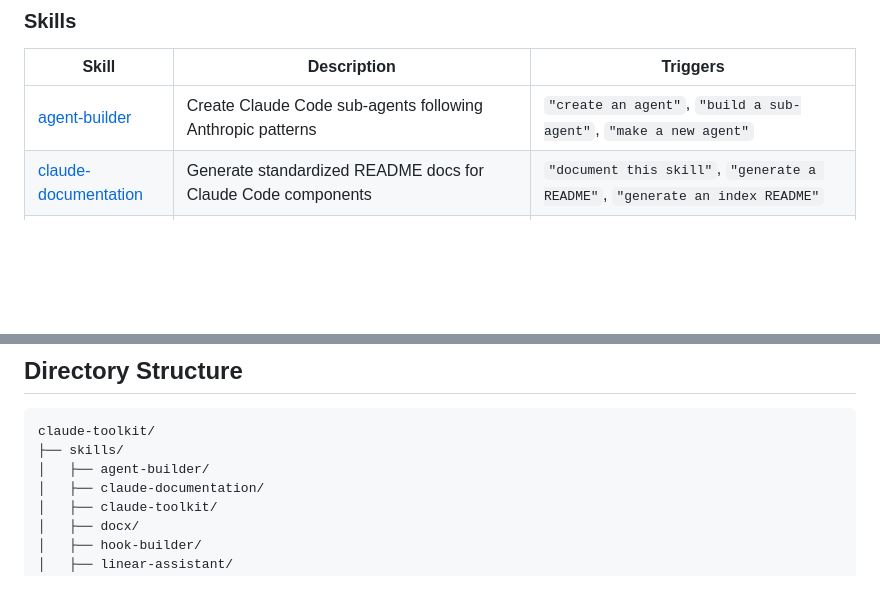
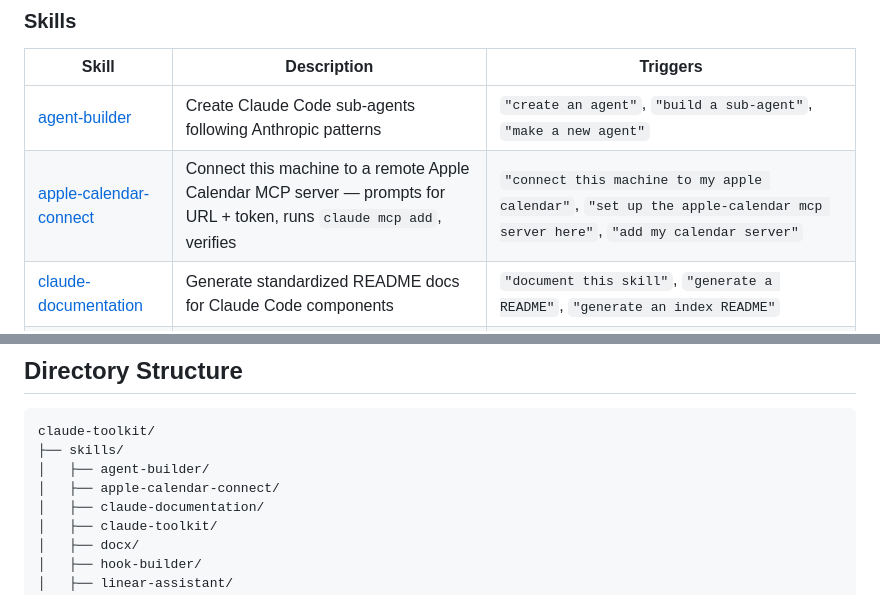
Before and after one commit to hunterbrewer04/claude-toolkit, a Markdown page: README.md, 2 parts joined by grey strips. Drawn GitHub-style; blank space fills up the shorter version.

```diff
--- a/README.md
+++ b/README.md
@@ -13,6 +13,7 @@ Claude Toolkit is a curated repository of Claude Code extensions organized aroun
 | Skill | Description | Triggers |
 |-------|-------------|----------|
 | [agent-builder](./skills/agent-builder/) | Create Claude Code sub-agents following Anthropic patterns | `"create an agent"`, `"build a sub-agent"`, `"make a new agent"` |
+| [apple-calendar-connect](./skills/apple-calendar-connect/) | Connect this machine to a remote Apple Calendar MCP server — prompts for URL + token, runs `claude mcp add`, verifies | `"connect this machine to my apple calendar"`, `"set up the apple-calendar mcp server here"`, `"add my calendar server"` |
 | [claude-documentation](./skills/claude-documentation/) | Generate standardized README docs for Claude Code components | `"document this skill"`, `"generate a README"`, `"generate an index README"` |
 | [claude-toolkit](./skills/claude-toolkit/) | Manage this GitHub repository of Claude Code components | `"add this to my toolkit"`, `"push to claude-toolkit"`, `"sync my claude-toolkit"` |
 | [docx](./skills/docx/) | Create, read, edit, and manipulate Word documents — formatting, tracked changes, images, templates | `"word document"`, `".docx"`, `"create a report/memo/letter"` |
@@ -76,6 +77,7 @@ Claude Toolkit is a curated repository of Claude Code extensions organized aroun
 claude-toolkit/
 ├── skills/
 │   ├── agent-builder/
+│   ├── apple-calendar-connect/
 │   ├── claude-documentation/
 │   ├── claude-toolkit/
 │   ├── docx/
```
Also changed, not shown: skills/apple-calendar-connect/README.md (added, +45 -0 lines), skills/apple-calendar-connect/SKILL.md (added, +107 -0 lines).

==*==

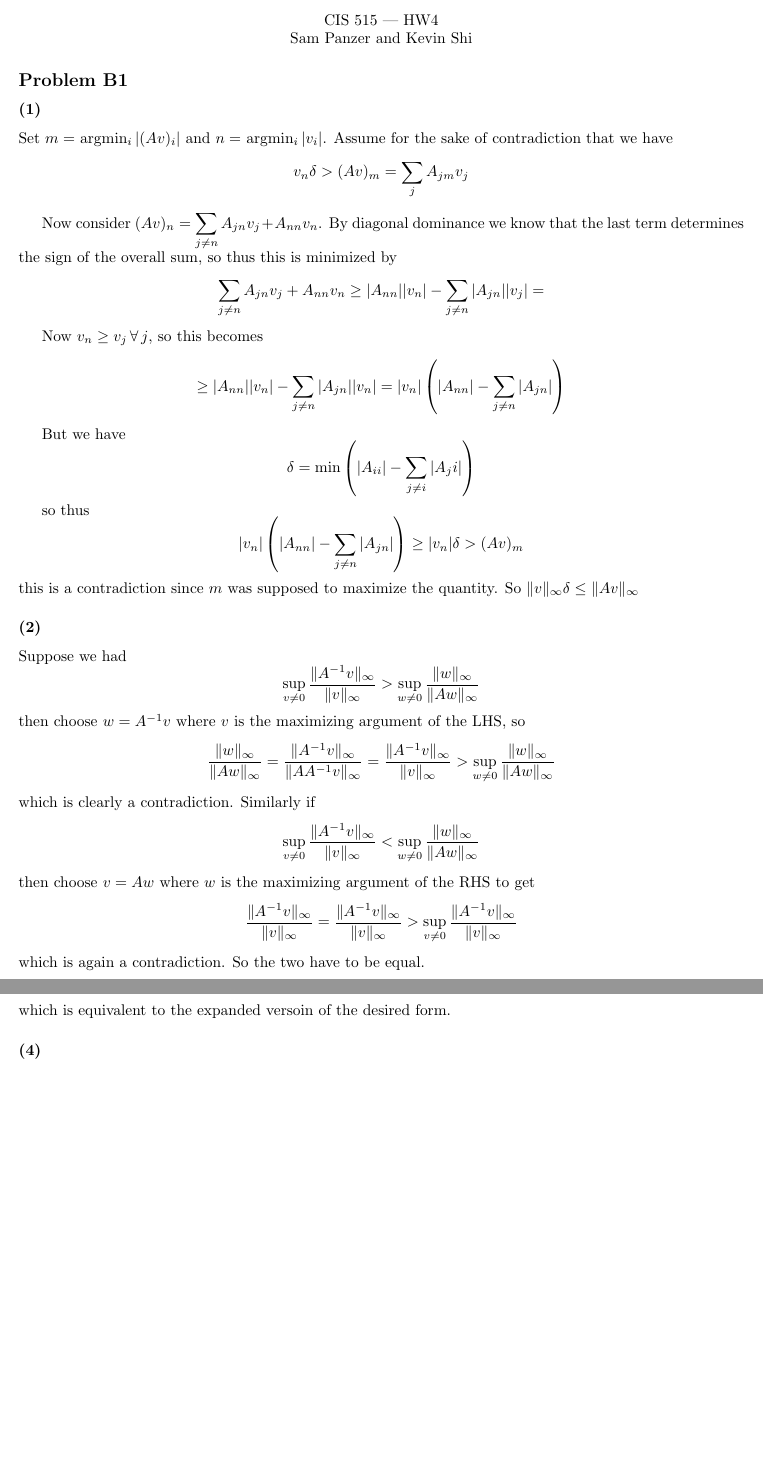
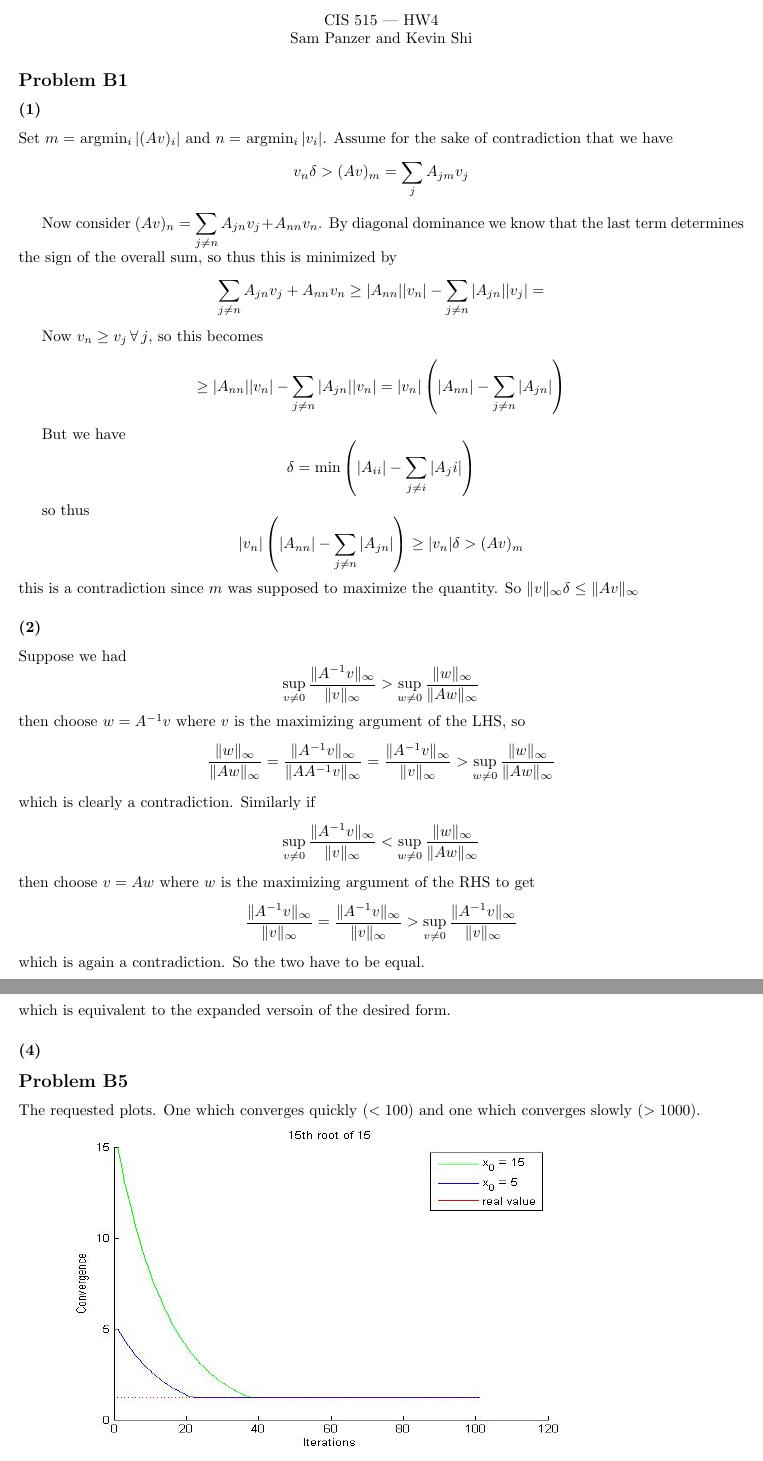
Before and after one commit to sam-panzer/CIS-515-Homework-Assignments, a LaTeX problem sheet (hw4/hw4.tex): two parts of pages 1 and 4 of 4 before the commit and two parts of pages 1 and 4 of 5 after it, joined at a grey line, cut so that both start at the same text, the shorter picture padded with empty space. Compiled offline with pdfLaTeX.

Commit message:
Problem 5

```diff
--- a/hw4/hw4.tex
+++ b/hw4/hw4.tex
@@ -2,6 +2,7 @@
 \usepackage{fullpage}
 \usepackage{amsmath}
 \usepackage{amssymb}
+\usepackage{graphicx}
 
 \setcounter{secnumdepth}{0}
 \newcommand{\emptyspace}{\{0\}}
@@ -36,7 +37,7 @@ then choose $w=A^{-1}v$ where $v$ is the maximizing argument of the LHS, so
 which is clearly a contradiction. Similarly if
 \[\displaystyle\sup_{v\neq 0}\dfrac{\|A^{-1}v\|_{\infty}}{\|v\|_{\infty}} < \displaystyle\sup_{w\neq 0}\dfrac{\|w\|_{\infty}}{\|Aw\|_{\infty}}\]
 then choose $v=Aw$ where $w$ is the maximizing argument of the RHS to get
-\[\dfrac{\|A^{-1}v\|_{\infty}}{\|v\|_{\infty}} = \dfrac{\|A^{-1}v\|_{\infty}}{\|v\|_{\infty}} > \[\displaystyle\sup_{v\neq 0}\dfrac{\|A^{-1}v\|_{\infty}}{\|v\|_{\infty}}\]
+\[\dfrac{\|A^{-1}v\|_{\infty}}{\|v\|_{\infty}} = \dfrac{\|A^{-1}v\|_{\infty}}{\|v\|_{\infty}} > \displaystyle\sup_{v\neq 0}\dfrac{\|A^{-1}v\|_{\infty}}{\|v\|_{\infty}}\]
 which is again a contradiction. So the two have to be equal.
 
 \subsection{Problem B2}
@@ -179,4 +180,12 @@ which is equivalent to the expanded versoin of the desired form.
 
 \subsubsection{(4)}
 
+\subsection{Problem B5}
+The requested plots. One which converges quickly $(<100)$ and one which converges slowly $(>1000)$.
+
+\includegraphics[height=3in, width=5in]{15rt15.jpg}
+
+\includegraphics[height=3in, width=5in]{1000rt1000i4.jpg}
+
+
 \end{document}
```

==*==

**What is required**: Tell how many lines in the data hold the string "usepackage", giving the number by itself.

**Written solution**: 4